(biochemistry)

RNA

Biochem ribonucleic acid; any of a group of nucleic acids, present in all living cells, that play an essential role in the synthesis of proteins. On hydrolysis they yield the pentose sugar ribose, the purine bases adenine and guanine, the pyrimidine bases cytosine and uracil, and phosphoric acid
References in periodicals archive ?
The Company's most advanced drug candidate is SB 9200, a potential breakthrough for the treatment of a wide range of RNA viruses including HBV, RSV, and HCV, works by up-regulating the host immune response in the presence of viral infection.
RNA viruses have ribonucleic acid as their genetic material (rather than deoxyribonucleic acid, or DNA).
Many virologists had suspected that RNA viruses like born a virus were much older than estimates based on mutation rates.
Until now, a number of RNA viruses have been isolated from bats, but isolation of DNA virus is rare (1).
Our work indicates that multiple target sequences can be encapsulated into a single armored RNA species to serve as a common calibrator for detection of different RNA viruses.
RNA needs to be converted into DNA because genomes of the SARS virus consist of RNA viruses, it said.
Baltimore shared the 1975 Nobel Prize in Medicine with Howard Temin for their work on the mechanism by which cancer-causing RNA viruses establish themselves inside healthy cells.
However, the polymerases of RNA viruses do not have this helix structure.
Recent advances in determining the atomic and subnanometer capsid structures of double-stranded (ds) RNA viruses and the structures of a number of individual viral proteins have provided insight into events in the viral life cycle, including attachment and entry, genome replication, gene expression, and capsid morphogenesis.

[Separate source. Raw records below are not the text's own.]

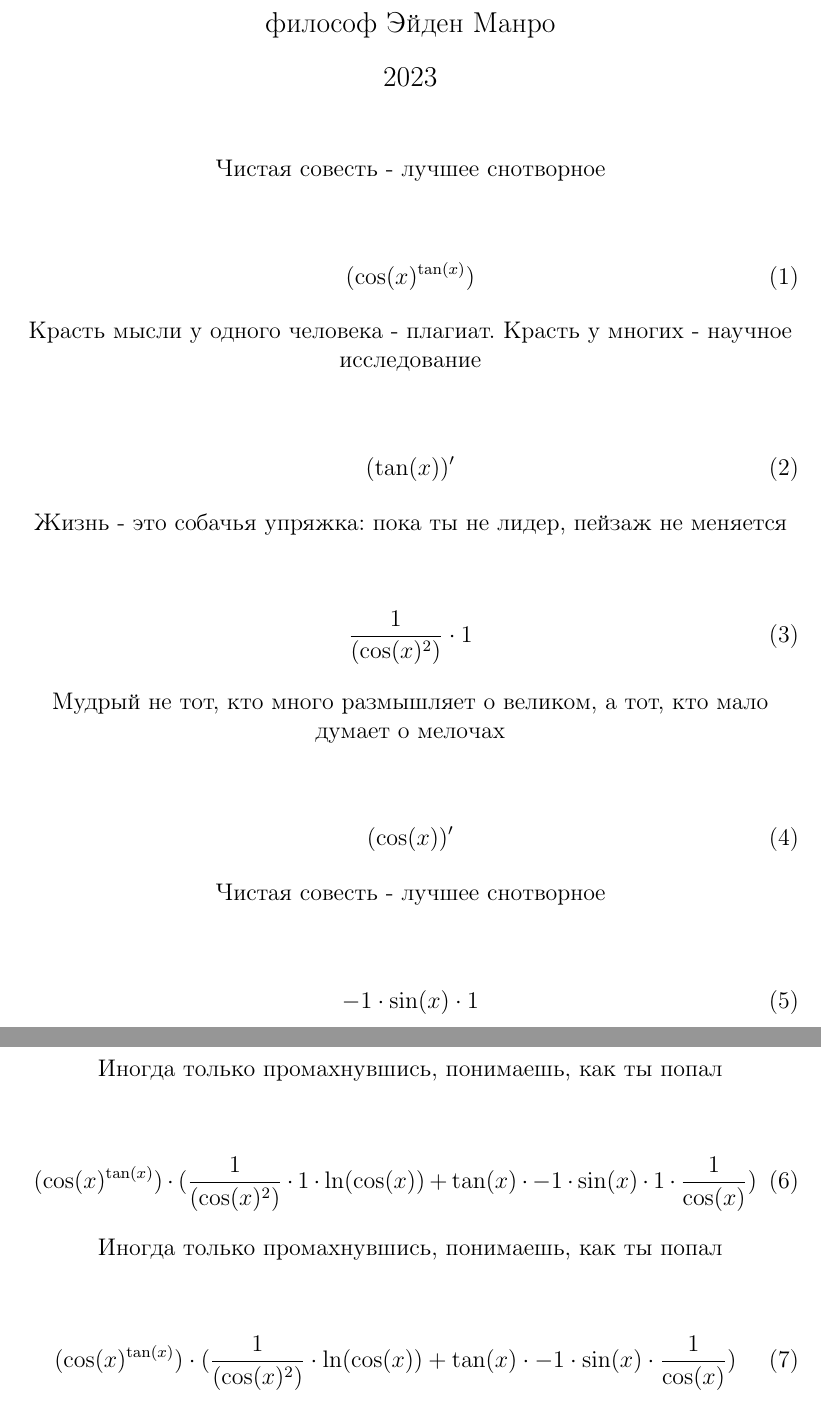
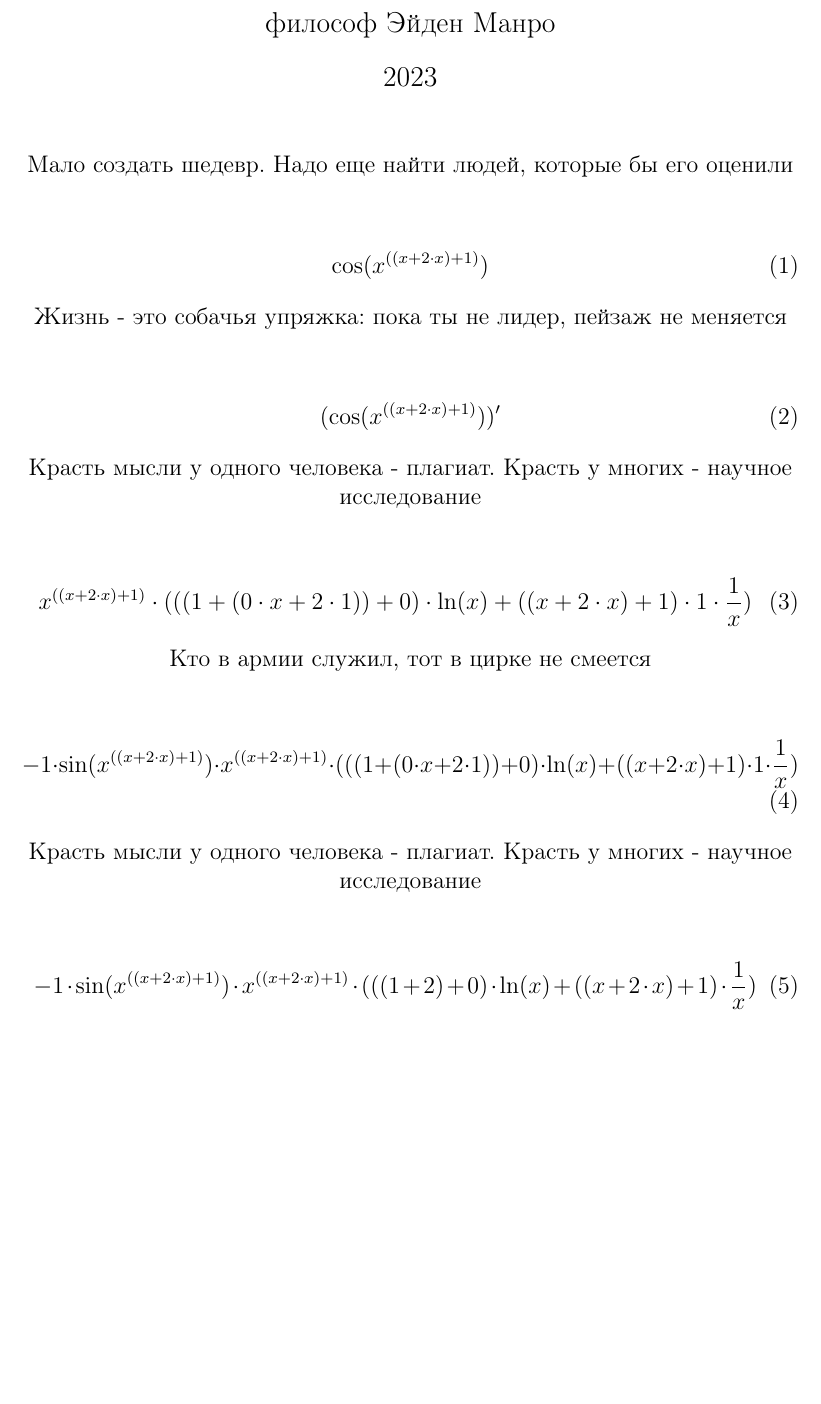
Before and after one commit to aidenfmunro/Differentiator, a LaTeX document (log/tex/result_0.tex): two parts of pages 1 and 2 of 2 before the commit and part of the page after it, the two joined at a grey line, cut so that both start at the same text, the shorter picture padded with empty space. Compiled offline with pdfLaTeX.

Commit message:
reandom is now random

```diff
--- a/log/tex/result_0.tex
+++ b/log/tex/result_0.tex
@@ -17,13 +17,24 @@
 \begin{document}
 \maketitle
 \begin{center}
-Чистая совесть - лучшее снотворное
+Мало создать шедевр. Надо еще найти людей, которые бы его оценили
 \end{center}
 
 
 \begin{center}
 \begin{equation}
-(\cos(x)^{\tan(x)})
+\cos(x^{((x + 2 \cdot x) + 1)})
+\end{equation}
+\end{center}
+
+\begin{center}
+Жизнь - это собачья упряжка: пока ты не лидер, пейзаж не меняется
+\end{center}
+
+
+\begin{center}
+\begin{equation}
+(\cos(x^{((x + 2 \cdot x) + 1)}))'
 \end{equation}
 \end{center}
 
@@ -34,62 +45,29 @@
 
 \begin{center}
 \begin{equation}
-(\tan(x))'
+x^{((x + 2 \cdot x) + 1)} \cdot (((1 + (0 \cdot x + 2 \cdot 1)) + 0) \cdot \ln(x) + ((x + 2 \cdot x) + 1) \cdot 1 \cdot  \frac{1 }{ x } )
 \end{equation}
 \end{center}
 
 \begin{center}
-Жизнь - это собачья упряжка: пока ты не лидер, пейзаж не меняется
+Кто в армии служил, тот в цирке не смеется
 \end{center}
 
 
 \begin{center}
 \begin{equation}
- \frac{1 }{ (\cos(x)^{2}) }  \cdot 1
+-1 \cdot \sin(x^{((x + 2 \cdot x) + 1)}) \cdot x^{((x + 2 \cdot x) + 1)} \cdot (((1 + (0 \cdot x + 2 \cdot 1)) + 0) \cdot \ln(x) + ((x + 2 \cdot x) + 1) \cdot 1 \cdot  \frac{1 }{ x } )
 \end{equation}
 \end{center}
 
 \begin{center}
-Мудрый не тот, кто много размышляет о великом, а тот, кто мало думает о мелочах
+Красть мысли у одного человека - плагиат. Красть у многих - научное исследование
 \end{center}
 
 
 \begin{center}
 \begin{equation}
-(\cos(x))'
-\end{equation}
-\end{center}
-
-\begin{center}
-Чистая совесть - лучшее снотворное
-\end{center}
-
-
-\begin{center}
-\begin{equation}
--1 \cdot \sin(x) \cdot 1
-\end{equation}
-\end{center}
-
-\begin{center}
-Иногда только промахнувшись, понимаешь, как ты попал
-\end{center}
-
-
-\begin{center}
-\begin{equation}
-(\cos(x)^{\tan(x)}) \cdot ( \frac{1 }{ (\cos(x)^{2}) }  \cdot 1 \cdot \ln(\cos(x)) + \tan(x) \cdot -1 \cdot \sin(x) \cdot 1 \cdot  \frac{1 }{ \cos(x) } )
-\end{equation}
-\end{center}
-
-\begin{center}
-Иногда только промахнувшись, понимаешь, как ты попал
-\end{center}
-
-
-\begin{center}
-\begin{equation}
-(\cos(x)^{\tan(x)}) \cdot ( \frac{1 }{ (\cos(x)^{2}) }  \cdot \ln(\cos(x)) + \tan(x) \cdot -1 \cdot \sin(x) \cdot  \frac{1 }{ \cos(x) } )
+-1 \cdot \sin(x^{((x + 2 \cdot x) + 1)}) \cdot x^{((x + 2 \cdot x) + 1)} \cdot (((1 + 2) + 0) \cdot \ln(x) + ((x + 2 \cdot x) + 1) \cdot  \frac{1 }{ x } )
 \end{equation}
 \end{center}
 
```
Also changed, not shown: equation.txt (added, +1 -0 lines), Makefile, log/img/treeimg_0.png, log/img/treeimg_1.png, log/pdf/result_0.pdf, log/tex/result_0.pdf, 8 other files.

Recently, we developed a new method for detecting RNA viruses.
Curiously, the phi6 RNA viruses, which play the prisoner's dilemma in certain conditions, play the snowdrift game in others.
In an article in the 1998 book Pathology of Emerging Infections 2, Johns Hopkins international health professor Donald Burke wrote that RNA viruses may be one of the biggest concerns, because they can mutate, recombine, and cross between species so rapidly.